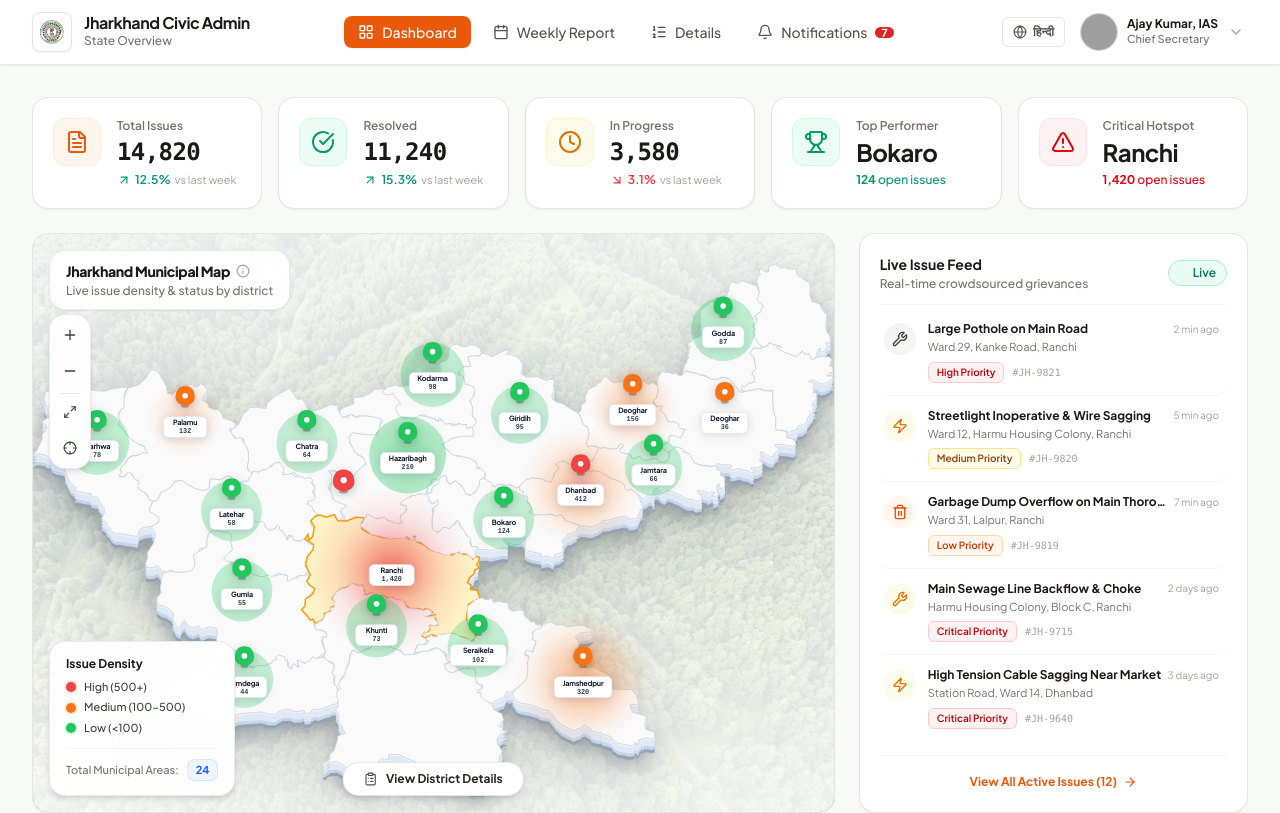
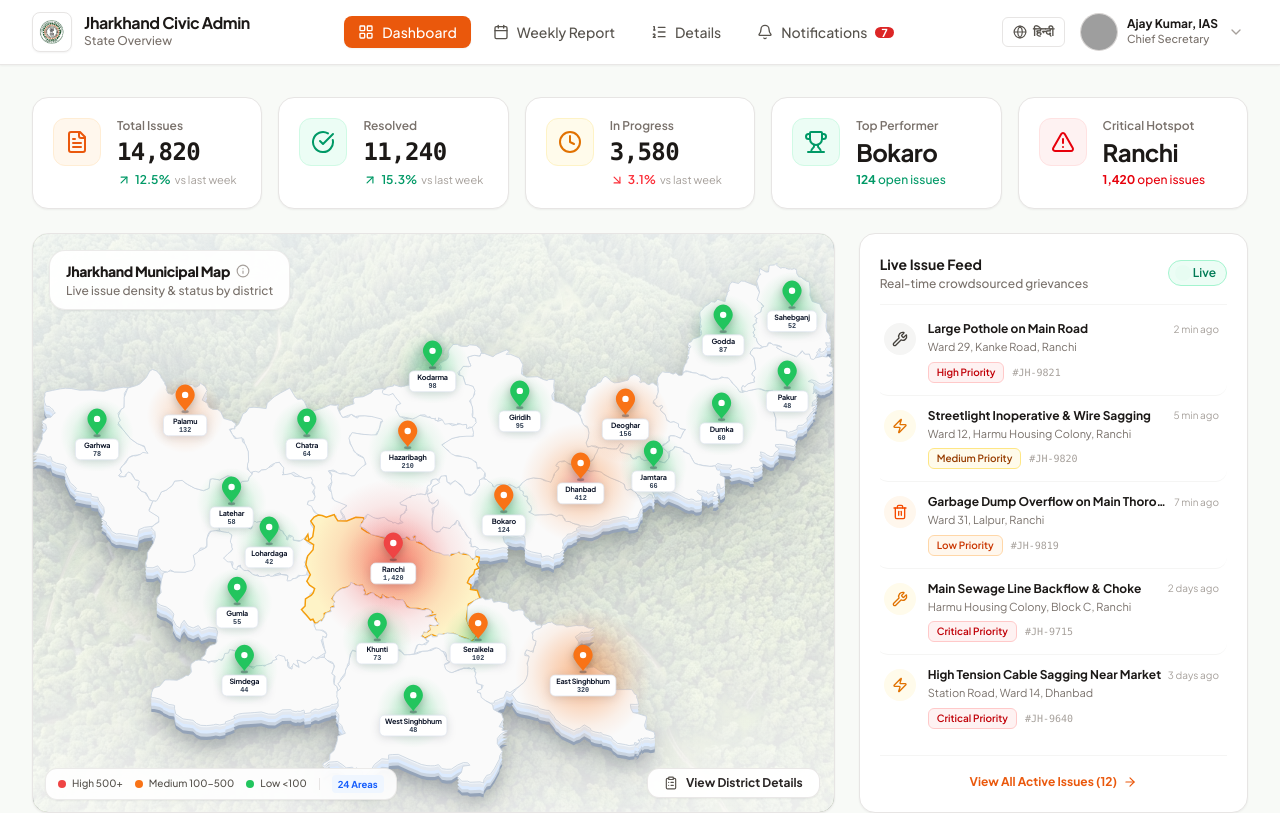
Before and after one commit to 18-abhishek/KARTAVYA-Crowdsourced-Civic-lssue-Reporting-and-Resolution-System, a React (Vite) app in the folder Government Dashboard/: page / in a window 1280 px wide. Shown: the top 813 px of the page. Built offline with nearby package versions, Linux system fonts and the light colour scheme; grey boxes are pictures that could not be loaded.

Commit message:
MAP FINALIZED

```diff
--- a/Government Dashboard/src/components/InteractiveMap.tsx
+++ b/Government Dashboard/src/components/InteractiveMap.tsx
@@ -4,13 +4,7 @@ import { districtPaths } from '../data/districtPaths';
 import {
   Info,
   MapPin,
-  ChevronRight,
-  Plus,
-  Minus,
-  Maximize2,
-  Crosshair,
   ClipboardList,
-  AlertCircle,
 } from 'lucide-react';
 
 interface InteractiveMapProps {
@@ -24,8 +18,6 @@ interface InteractiveMapProps {
 const DISTRICT_NAME_MAP: Record<string, string> = {
   'Ranchi': 'Ranchi',
   'Dhanbad': 'Dhanbad',
-  'Jamshedpur (East Singhbhum)': 'Purba Singhbhum',
-  'Purba Singhbhum': 'Purba Singhbhum',
   'Bokaro': 'Bokaro',
   'Deoghar': 'Deoghar',
   'Hazaribagh': 'Hazaribag',
@@ -35,8 +27,12 @@ const DISTRICT_NAME_MAP: Record<string, string> = {
   'Dumka': 'Dumka',
   'Palamu (Medininagar)': 'Palamu',
   'Palamu': 'Palamu',
+  'West Singhbhum': 'Pashchimi Singhbhum',
   'West Singhbhum (Chaibasa)': 'Pashchimi Singhbhum',
   'Pashchimi Singhbhum': 'Pashchimi Singhbhum',
+  'East Singhbhum': 'Purba Singhbhum',
+  'Jamshedpur (East Singhbhum)': 'Purba Singhbhum',
+  'Purba Singhbhum': 'Purba Singhbhum',
   'Godda': 'Godda',
   'Gumla': 'Gumla',
   'Simdega': 'Simdega',
@@ -69,6 +65,13 @@ interface DistrictPinConfig {
   cy: number;
   badgeWidth: number;
 }
+
+// Color logic: >500 is Red (#ef4444), 100-500 is Orange (#f97316), <100 is Green (#22c55e)
+const getPinSeverityColor = (count: number): string => {
+  if (count >= 500) return '#ef4444';
+  if (count >= 100) return '#f97316';
+  return '#22c55e';
+};
 
 const DISTRICT_PINS: DistrictPinConfig[] = [
   {
@@ -128,9 +131,9 @@ const DISTRICT_PINS: DistrictPinConfig[] = [
     name: 'Hazaribagh',
     count: '210',
     rawCount: 210,
-    density: 'Low',
-    pinColor: '#22c55e',
-    haloColor: 'rgba(34, 197, 94, 0.32)',
+    density: 'Medium',
+    pinColor: '#f97316',
+    haloColor: 'rgba(249, 115, 22, 0.32)',
     haloRadius: 48,
     cx: 468,
     cy: 235,
@@ -145,22 +148,22 @@ const DISTRICT_PINS: DistrictPinConfig[] = [
     pinColor: '#f97316',
     haloColor: 'rgba(249, 115, 22, 0.40)',
     haloRadius: 55,
-    cx: 749,
-    cy: 175,
+    cx: 740,
+    cy: 195,
     badgeWidth: 58,
   },
   {
     id: 'Dumka',
-    name: 'Deoghar',
-    count: '36',
-    rawCount: 36,
-    density: 'Medium',
-    pinColor: '#f97316',
-    haloColor: 'rgba(249, 115, 22, 0.28)',
-    haloRadius: 36,
-    cx: 864,
-    cy: 185,
-    badgeWidth: 58,
+    name: 'Dumka',
+    count: '60',
+    rawCount: 60,
+    density: 'Low',
+    pinColor: '#22c55e',
+    haloColor: 'rgba(34, 197, 94, 0.28)',
+    haloRadius: 40,
+    cx: 860,
+    cy: 200,
+    badgeWidth: 54,
   },
   {
     id: 'Godda',
@@ -172,8 +175,34 @@ const DISTRICT_PINS: DistrictPinConfig[] = [
     haloColor: 'rgba(34, 197, 94, 0.28)',
     haloRadius: 40,
     cx: 862,
-    cy: 78,
+    cy: 90,
     badgeWidth: 52,
+  },
+  {
+    id: 'Pakur',
+    name: 'Pakur',
+    count: '48',
+    rawCount: 48,
+    density: 'Low',
+    pinColor: '#22c55e',
+    haloColor: 'rgba(34, 197, 94, 0.28)',
+    haloRadius: 36,
+    cx: 942,
+    cy: 160,
+    badgeWidth: 52,
+  },
+  {
+    id: 'Sahibganj',
+    name: 'Sahebganj',
+    count: '52',
+    rawCount: 52,
+    density: 'Low',
+    pinColor: '#22c55e',
+    haloColor: 'rgba(34, 197, 94, 0.28)',
+    haloRadius: 38,
+    cx: 948,
+    cy: 60,
+    badgeWidth: 62,
   },
   {
     id: 'Latehar',
@@ -197,7 +226,7 @@ const DISTRICT_PINS: DistrictPinConfig[] = [
     pinColor: '#ef4444',
     haloColor: 'rgba(239, 68, 68, 0.45)',
     haloRadius: 95,
-    cx: 448,
+    cx: 450,
     cy: 375,
     badgeWidth: 56,
   },
@@ -224,7 +253,7 @@ const DISTRICT_PINS: DistrictPinConfig[] = [
     haloColor: 'rgba(34, 197, 94, 0.26)',
     haloRadius: 36,
     cx: 775,
-    cy: 250,
+    cy: 260,
     badgeWidth: 54,
   },
   {
@@ -241,6 +270,19 @@ const DISTRICT_PINS: DistrictPinConfig[] = [
     badgeWidth: 52,
   },
   {
+    id: 'Lohardaga',
+    name: 'Lohardaga',
+    count: '42',
+    rawCount: 42,
+    density: 'Low',
+    pinColor: '#22c55e',
+    haloColor: 'rgba(34, 197, 94, 0.26)',
+    haloRadius: 36,
+    cx: 295,
+    cy: 355,
+    badgeWidth: 60,
+  },
+  {
     id: 'Gumla',
     name: 'Gumla',
     count: '55',
@@ -249,8 +291,8 @@ const DISTRICT_PINS: DistrictPinConfig[] = [
     pinColor: '#22c55e',
     haloColor: 'rgba(34, 197, 94, 0.28)',
     haloRadius: 38,
-    cx: 261,
-    cy: 405,
+    cx: 255,
+    cy: 430,
     badgeWidth: 52,
   },
   {
@@ -262,8 +304,8 @@ const DISTRICT_PINS: DistrictPinConfig[] = [
     pinColor: '#22c55e',
     haloColor: 'rgba(34, 197, 94, 0.28)',
     haloRadius: 38,
-    cx: 429,
-    cy: 450,
+    cx: 430,
+    cy: 475,
     badgeWidth: 52,
   },
   {
@@ -306,8 +348,21 @@ const DISTRICT_PINS: DistrictPinConfig[] = [
     badgeWidth: 70,
   },
   {
+    id: 'Pashchimi Singhbhum',
+    name: 'West Singhbhum',
+    count: '48',
+    rawCount: 48,
+    density: 'Low',
+    pinColor: '#22c55e',
+    haloColor: 'rgba(34, 197, 94, 0.26)',
+    haloRadius: 40,
+    cx: 475,
+    cy: 565,
+    badgeWidth: 84,
+  },
+  {
     id: 'Purba Singhbhum',
-    name: 'Jamshedpur',
+    name: 'East Singhbhum',
     count: '320',
     rawCount: 320,
     density: 'Medium',
@@ -316,7 +371,7 @@ const DISTRICT_PINS: DistrictPinConfig[] = [
     haloRadius: 75,
     cx: 687,
     cy: 515,
-    badgeWidth: 72,
+    badgeWidth: 82,
   },
 ];
 
@@ -326,21 +381,12 @@ export const InteractiveMap: React.FC<InteractiveMapProps> = ({
   onSelectDistrict,
   onOpenDistrictModal,
 }) => {
-  const [zoomLevel, setZoomLevel] = useState(1);
-  const [mapCenter, setMapCenter] = useState({ x: 0, y: 0 });
   const [hoveredDistrict, setHoveredDistrict] = useState<DistrictMetric | null>(null);
   const [hoveredPinId, setHoveredPinId] = useState<string | null>(null);
   const [tooltipPos, setTooltipPos] = useState({ x: 0, y: 0 });
   const [containerSize, setContainerSize] = useState({ width: 900, height: 550 });
 
   const containerRef = useRef<HTMLDivElement>(null);
-
-  const handleZoomIn = () => setZoomLevel((prev) => Math.min(prev + 0.25, 2.5));
-  const handleZoomOut = () => setZoomLevel((prev) => Math.max(prev - 0.25, 0.8));
-  const handleResetZoom = () => {
-    setZoomLevel(1);
-    setMapCenter({ x: 0, y: 0 });
-  };
 
   const handleMouseMove = useCallback((e: React.MouseEvent) => {
     if (containerRef.current) {
@@ -396,70 +442,31 @@ export const InteractiveMap: React.FC<InteractiveMapProps> = ({
         </p>
       </div>
 
-      {/* ─── Left-Side Floating Controls (Vertical Toolbar) ─── */}
-      <div className="absolute top-20 left-4 z-30 flex flex-col items-center bg-white/95 backdrop-blur-md rounded-2xl border border-stone-200/80 shadow-md p-1 space-y-1 pointer-events-auto">
-        <button
-          onClick={handleZoomIn}
-          className="w-8 h-8 flex items-center justify-center rounded-xl hover:bg-stone-100 text-stone-700 transition-colors"
-          title="Zoom In"
-        >
-          <Plus className="w-4 h-4" />
-        </button>
-        <button
-          onClick={handleZoomOut}
-          className="w-8 h-8 flex items-center justify-center rounded-xl hover:bg-stone-100 text-stone-700 transition-colors"
-          title="Zoom Out"
-        >
-          <Minus className="w-4 h-4" />
-        </button>
-        <div className="w-5 h-px bg-stone-200 my-0.5" />
-        <button
-          onClick={() => alert('Full screen view mode activated')}
-          className="w-8 h-8 flex items-center justify-center rounded-xl hover:bg-stone-100 text-stone-700 transition-colors"
-          title="Full Screen"
-        >
-          <Maximize2 className="w-3.5 h-3.5" />
-        </button>
-        <button
-          onClick={handleResetZoom}
-          className="w-8 h-8 flex items-center justify-center rounded-xl hover:bg-stone-100 text-stone-700 transition-colors"
-          title="Recenter Map"
-        >
-          <Crosshair className="w-3.5 h-3.5" />
-        </button>
+      {/* ─── Compact Bottom-Left Legend Pill (Minimized) ─── */}
+      <div className="absolute bottom-3 left-3 z-30 bg-white/90 backdrop-blur-md px-3 py-1.5 rounded-xl border border-stone-200/80 shadow-xs pointer-events-auto flex items-center gap-3 text-[10px] text-stone-600 font-medium">
+        <div className="flex items-center gap-1.5">
+          <span className="w-2 h-2 rounded-full bg-[#ef4444] shrink-0" />
+          <span>High 500+</span>
+        </div>
+        <div className="flex items-center gap-1.5">
+          <span className="w-2 h-2 rounded-full bg-[#f97316] shrink-0" />
+          <span>Medium 100-500</span>
+        </div>
+        <div className="flex items-center gap-1.5">
+          <span className="w-2 h-2 rounded-full bg-[#22c55e] shrink-0" />
+          <span>Low &lt;100</span>
+        </div>
+        <div className="w-px h-3 bg-stone-200" />
+        <span className="font-bold text-blue-600 bg-blue-50 px-1.5 py-0.5 rounded text-[9.5px]">
+          24 Areas
+        </span>
       </div>
 
-      {/* ─── Bottom-Left Legend Card ─── */}
-      <div className="absolute bottom-4 left-4 z-30 bg-white/95 backdrop-blur-md px-4 py-3.5 rounded-2xl border border-stone-200/80 shadow-md pointer-events-auto min-w-[175px]">
-        <h4 className="text-xs font-bold text-stone-900 mb-2">Issue Density</h4>
-        <div className="space-y-1.5 text-xs text-stone-700">
-          <div className="flex items-center gap-2">
-            <span className="w-2.5 h-2.5 rounded-full bg-[#ef4444] shrink-0 ring-2 ring-red-100" />
-            <span className="font-medium text-[11px]">High (500+)</span>
-          </div>
-          <div className="flex items-center gap-2">
-            <span className="w-2.5 h-2.5 rounded-full bg-[#f97316] shrink-0 ring-2 ring-orange-100" />
-            <span className="font-medium text-[11px]">Medium (100-500)</span>
-          </div>
-          <div className="flex items-center gap-2">
-            <span className="w-2.5 h-2.5 rounded-full bg-[#22c55e] shrink-0 ring-2 ring-green-100" />
-            <span className="font-medium text-[11px]">Low (&lt;100)</span>
-          </div>
-        </div>
-
-        <div className="mt-3 pt-2.5 border-t border-stone-100 flex items-center justify-between gap-2">
-          <span className="text-[11px] text-stone-500 font-medium">Total Municipal Areas:</span>
-          <span className="text-[11px] font-bold px-2 py-0.5 bg-blue-50 text-blue-600 border border-blue-200/60 rounded-lg">
-            24
-          </span>
-        </div>
-      </div>
-
-      {/* ─── Bottom-Center Floating Action Button ─── */}
-      <div className="absolute bottom-4 left-1/2 -translate-x-1/2 z-30 pointer-events-auto">
+      {/* ─── Bottom-Right Floating Action Button ─── */}
+      <div className="absolute bottom-3.5 right-3.5 z-30 pointer-events-auto">
         <button
           onClick={() => onOpenDistrictModal(selectedDistrict || undefined)}
-          className="inline-flex items-center gap-2 px-5 py-2 bg-white hover:bg-stone-50 text-stone-800 border border-stone-200/90 rounded-2xl text-xs font-bold shadow-md hover:shadow-lg transition-all active:scale-98"
+          className="inline-flex items-center gap-2 px-4 py-1.5 bg-white/95 backdrop-blur-md hover:bg-stone-50 text-stone-800 border border-stone-200/90 rounded-xl text-xs font-bold shadow-xs hover:shadow-md transition-all active:scale-98"
         >
           <ClipboardList className="w-3.5 h-3.5 text-stone-600" />
           <span>View District Details</span>
@@ -479,13 +486,8 @@ export const InteractiveMap: React.FC<InteractiveMapProps> = ({
           <div className="absolute inset-0 bg-gradient-to-t from-white/60 via-transparent to-white/40" />
         </div>
 
-        {/* 3D Map Transform Container */}
-        <div
-          className="w-full h-full origin-center relative z-10 transition-transform duration-200 ease-out"
-          style={{
-            transform: `translate(${mapCenter.x}px, ${mapCenter.y}px) scale(${zoomLevel})`,
-          }}
-        >
+        {/* 3D Map Container */}
+        <div className="w-full h-full origin-center relative z-10">
           <svg
             viewBox="0 0 1000 650"
             className="w-full h-full"
@@ -522,9 +524,10 @@ export const InteractiveMap: React.FC<InteractiveMapProps> = ({
                 <stop offset="100%" stopColor="#f97316" stopOpacity="0" />
               </radialGradient>
 
-              <radialGradient id="glow-green-sm" cx="50%" cy="50%" r="50%">
-                <stop offset="0%" stopColor="#22c55e" stopOpacity="0.35" />
-                <stop offset="50%" stopColor="#22c55e" stopOpacity="0.15" />
+              <radialGradient id="glow-green-soft" cx="50%" cy="50%" r="50%">
+                <stop offset="0%" stopColor="#22c55e" stopOpacity="0.45" />
+                <stop offset="35%" stopColor="#22c55e" stopOpacity="0.24" />
+                <stop offset="70%" stopColor="#22c55e" stopOpacity="0.07" />
                 <stop offset="100%" stopColor="#22c55e" stopOpacity="0" />
               </radialGradient>
             </defs>
@@ -601,31 +604,31 @@ export const InteractiveMap: React.FC<InteractiveMapProps> = ({
             </g>
 
             {/* ─── 3. Heatmap Radial Glow Overlays ─── */}
-            {/* Ranchi Intensive Red Heatmap Rings */}
-            <circle cx="448" cy="385" r="105" fill="url(#glow-ranchi)" pointerEvents="none" />
-            <circle cx="448" cy="385" r="60" fill="url(#glow-ranchi)" opacity="0.6" pointerEvents="none" />
+            {/* Ranchi Intensive Red Heatmap Rings directly over Ranchi centroid */}
+            <circle cx="450" cy="375" r="105" fill="url(#glow-ranchi)" pointerEvents="none" />
+            <circle cx="450" cy="375" r="60" fill="url(#glow-ranchi)" opacity="0.6" pointerEvents="none" />
 
             {/* Dhanbad Red/Orange Heatmap Rings */}
-            <circle cx="684" cy="280" r="75" fill="url(#glow-dhanbad)" pointerEvents="none" />
+            <circle cx="684" cy="275" r="75" fill="url(#glow-dhanbad)" pointerEvents="none" />
 
             {/* Jamshedpur Orange Heatmap Rings */}
-            <circle cx="687" cy="520" r="85" fill="url(#glow-jamshedpur)" pointerEvents="none" />
+            <circle cx="687" cy="515" r="85" fill="url(#glow-jamshedpur)" pointerEvents="none" />
 
             {/* Deoghar Orange Heatmap */}
-            <circle cx="749" cy="180" r="55" fill="url(#glow-deoghar)" pointerEvents="none" />
+            <circle cx="740" cy="195" r="55" fill="url(#glow-deoghar)" pointerEvents="none" />
 
             {/* Palamu & Hazaribagh Heatmap Overlays */}
-            <circle cx="190" cy="195" r="48" fill="url(#glow-deoghar)" opacity="0.65" pointerEvents="none" />
-            <circle cx="468" cy="240" r="50" fill="url(#glow-green-sm)" opacity="0.85" pointerEvents="none" />
+            <circle cx="190" cy="190" r="48" fill="url(#glow-deoghar)" opacity="0.65" pointerEvents="none" />
+            <circle cx="468" cy="235" r="50" fill="url(#glow-green-soft)" opacity="0.9" pointerEvents="none" />
 
-            {/* Green Low Density Area Halos */}
+            {/* Soft Green Glow Overlays for all Low Density Districts (Seamless Feather Edge) */}
             {DISTRICT_PINS.filter((p) => p.density === 'Low').map((pin) => (
               <circle
-                key={`halo-${pin.id}`}
+                key={`glow-green-${pin.id}`}
                 cx={pin.cx}
-                cy={pin.cy + 5}
-                r={pin.haloRadius}
-                fill={pin.haloColor}
+                cy={pin.cy - 5}
+                r={pin.haloRadius + 6}
+                fill="url(#glow-green-soft)"
                 pointerEvents="none"
               />
             ))}
@@ -635,11 +638,13 @@ export const InteractiveMap: React.FC<InteractiveMapProps> = ({
               const district = districtByGeoKey[pin.id];
               const isHovered = hoveredPinId === pin.id || (district && hoveredDistrict?.id === district.id);
               const isSelected = district && selectedDistrict?.id === district.id;
+              const computedPinColor = getPinSeverityColor(pin.rawCount);
 
               return (
                 <g
                   key={`pin-${pin.id}`}
                   className="cursor-pointer group"
+                  transform={`translate(${pin.cx}, ${pin.cy})`}
                   onMouseEnter={() => {
                     setHoveredPinId(pin.id);
                     if (district) setHoveredDistrict(district);
@@ -652,31 +657,37 @@ export const InteractiveMap: React.FC<InteractiveMapProps> = ({
                     if (district) onSelectDistrict(district);
                   }}
                 >
-                  {/* Pin Group */}
-                  <g
-                    transform={`translate(${pin.cx}, ${pin.cy - 12}) ${
-                      isHovered ? 'scale(1.18)' : isSelected ? 'scale(1.12)' : 'scale(1)'
-                    }`}
-                    className="transition-transform duration-150 origin-bottom"
-                  >
+                  {/* Pin Group (Anchor locked directly above badge - zero displacement on hover) */}
+                  <g transform="translate(0, -5)">
                     {/* Pin Drop Shadow */}
-                    <ellipse cx="0" cy="1" rx="5" ry="2" fill="#0f172a" opacity="0.3" />
+                    <ellipse
+                      cx="0"
+                      cy="1"
+                      rx={isHovered ? 5.5 : 4.5}
+                      ry={isHovered ? 2.2 : 1.8}
+                      fill="#0f172a"
+                      opacity={isHovered ? 0.45 : 0.3}
+                    />
 
                     {/* Teardrop Location Marker */}
                     <path
-                      d="M 0,-24 C -8,-24 -12,-18 -12,-10 C -12,-1 0,1 0,1 C 0,1 12,-1 12,-10 C 12,-18 8,-24 0,-24 Z"
-                      fill={pin.pinColor}
-                      filter="drop-shadow(0 3px 6px rgba(0,0,0,0.22))"
+                      d="M 0,0 C -2,-4 -12,-12 -12,-20 C -12,-27 -6,-33 0,-33 C 6,-33 12,-27 12,-20 C 12,-12 2,-4 0,0 Z"
+                      fill={computedPinColor}
+                      stroke={isHovered ? '#ffffff' : 'none'}
+                      strokeWidth={isHovered ? 1.5 : 0}
+                      filter={
+                        isHovered
+                          ? 'drop-shadow(0 4px 10px rgba(0,0,0,0.38))'
+                          : 'drop-shadow(0 3px 6px rgba(0,0,0,0.25))'
+                      }
+                      className="transition-all duration-150"
                     />
                     {/* Inner White Center Dot */}
-                    <circle cx="0" cy="-12" r="3.5" fill="#ffffff" />
+                    <circle cx="0" cy="-20" r={isHovered ? 4.5 : 4} fill="#ffffff" />
                   </g>
 
-                  {/* Clean White Pill Badge underneath Pin */}
-                  <g
-                    transform={`translate(${pin.cx}, ${pin.cy + 2})`}
-                    className="transition-all duration-150"
-                  >
+                  {/* Clean White Pill Badge underneath Pin locked to same position */}
+                  <g transform="translate(0, 0)" className="transition-all duration-150">
                     {/* Badge Background */}
                     <rect
                       x={-(pin.badgeWidth / 2)}
@@ -685,7 +696,7 @@ export const InteractiveMap: React.FC<InteractiveMapProps> = ({
                       height="26"
                       rx="6"
                       fill="#ffffff"
-                      stroke={isHovered ? pin.pinColor : '#e2e8f0'}
+                      stroke={isHovered ? computedPinColor : '#e2e8f0'}
                       strokeWidth={isHovered ? 1.5 : 1}
                       filter="drop-shadow(0 2px 5px rgba(15,23,42,0.14))"
                     />
```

▸ DIRECTIONS
Looking at the records above, please work out how many lines contain "rawCount" and state only that number.

▸ EXERCISE ANSWER
9